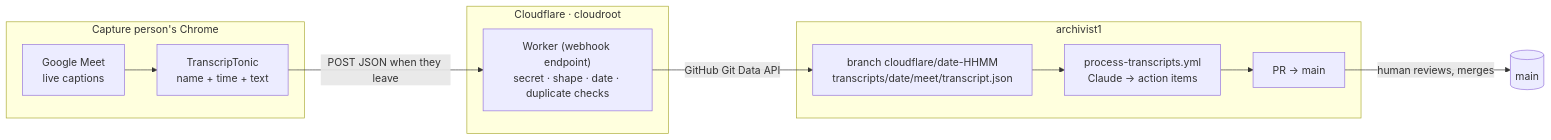
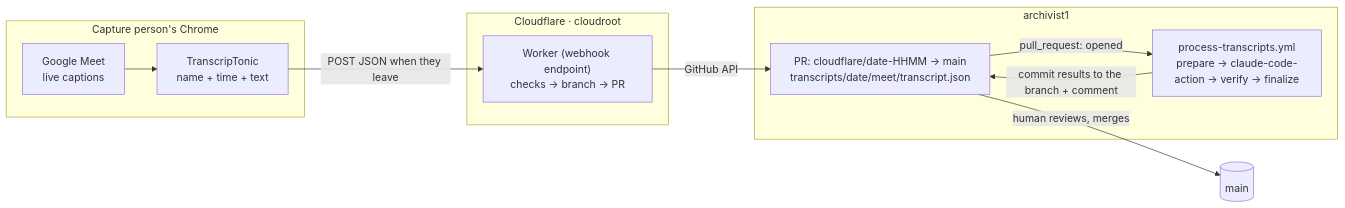
Before and after one commit to ravi-p-k-1/cloudroot: the first of 2 diagrams in transcript-intake/PLAN.md, drawn with Mermaid. The commit also changed other lines of this file, not shown here.

First line of the commit message:
transcript-intake: update PLAN.md - Worker now opens the PR, archivist1 moves to claude-code-action

````diff
--- a/transcript-intake/PLAN.md
+++ b/transcript-intake/PLAN.md
@@ -21,15 +21,16 @@
 ```mermaid
 flowchart LR
   subgraph C["Capture person's Chrome"]
     M["Google Meet<br/>live captions"] --> E["TranscripTonic<br/>name + time + text"]
   end
   E -->|"POST JSON when they leave"| W
   subgraph CF["Cloudflare · cloudroot"]
-    W["Worker (webhook endpoint)<br/>secret · shape · date · duplicate checks"]
+    W["Worker (webhook endpoint)<br/>checks → branch → PR"]
   end
-  W -->|"GitHub Git Data API"| B
+  W -->|"GitHub API"| PR
   subgraph AR["archivist1"]
-    B["branch cloudflare/date-HHMM<br/>transcripts/date/meet/transcript.json"] --> P["process-transcripts.yml<br/>Claude → action items"] --> R["PR → main"]
+    PR["PR: cloudflare/date-HHMM → main<br/>transcripts/date/meet/transcript.json"] -->|"pull_request: opened"| J["process-transcripts.yml<br/>prepare → claude-code-action → verify → finalize"]
+    J -->|"commit results to the branch + comment"| PR
   end
-  R -->|"human reviews, merges"| Main[("main")]
+  PR -->|"human reviews, merges"| Main[("main")]
 ```
````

=-=-=-=-=

=== ABOUT THIS TASK ===
Please return the whole listing exactly. Do not copy its images.

=== ANSWER FOR THIS EXERCISE ===
Before and after one commit to ravi-p-k-1/cloudroot: the first of 2 diagrams in transcript-intake/PLAN.md, drawn with Mermaid. The commit also changed other lines of this file, not shown here.

First line of the commit message:
transcript-intake: update PLAN.md - Worker now opens the PR, archivist1 moves to claude-code-action

````diff
--- a/transcript-intake/PLAN.md
+++ b/transcript-intake/PLAN.md
@@ -21,15 +21,16 @@
 ```mermaid
 flowchart LR
   subgraph C["Capture person's Chrome"]
     M["Google Meet<br/>live captions"] --> E["TranscripTonic<br/>name + time + text"]
   end
   E -->|"POST JSON when they leave"| W
   subgraph CF["Cloudflare · cloudroot"]
-    W["Worker (webhook endpoint)<br/>secret · shape · date · duplicate checks"]
+    W["Worker (webhook endpoint)<br/>checks → branch → PR"]
   end
-  W -->|"GitHub Git Data API"| B
+  W -->|"GitHub API"| PR
   subgraph AR["archivist1"]
-    B["branch cloudflare/date-HHMM<br/>transcripts/date/meet/transcript.json"] --> P["process-transcripts.yml<br/>Claude → action items"] --> R["PR → main"]
+    PR["PR: cloudflare/date-HHMM → main<br/>transcripts/date/meet/transcript.json"] -->|"pull_request: opened"| J["process-transcripts.yml<br/>prepare → claude-code-action → verify → finalize"]
+    J -->|"commit results to the branch + comment"| PR
   end
-  R -->|"human reviews, merges"| Main[("main")]
+  PR -->|"human reviews, merges"| Main[("main")]
 ```
````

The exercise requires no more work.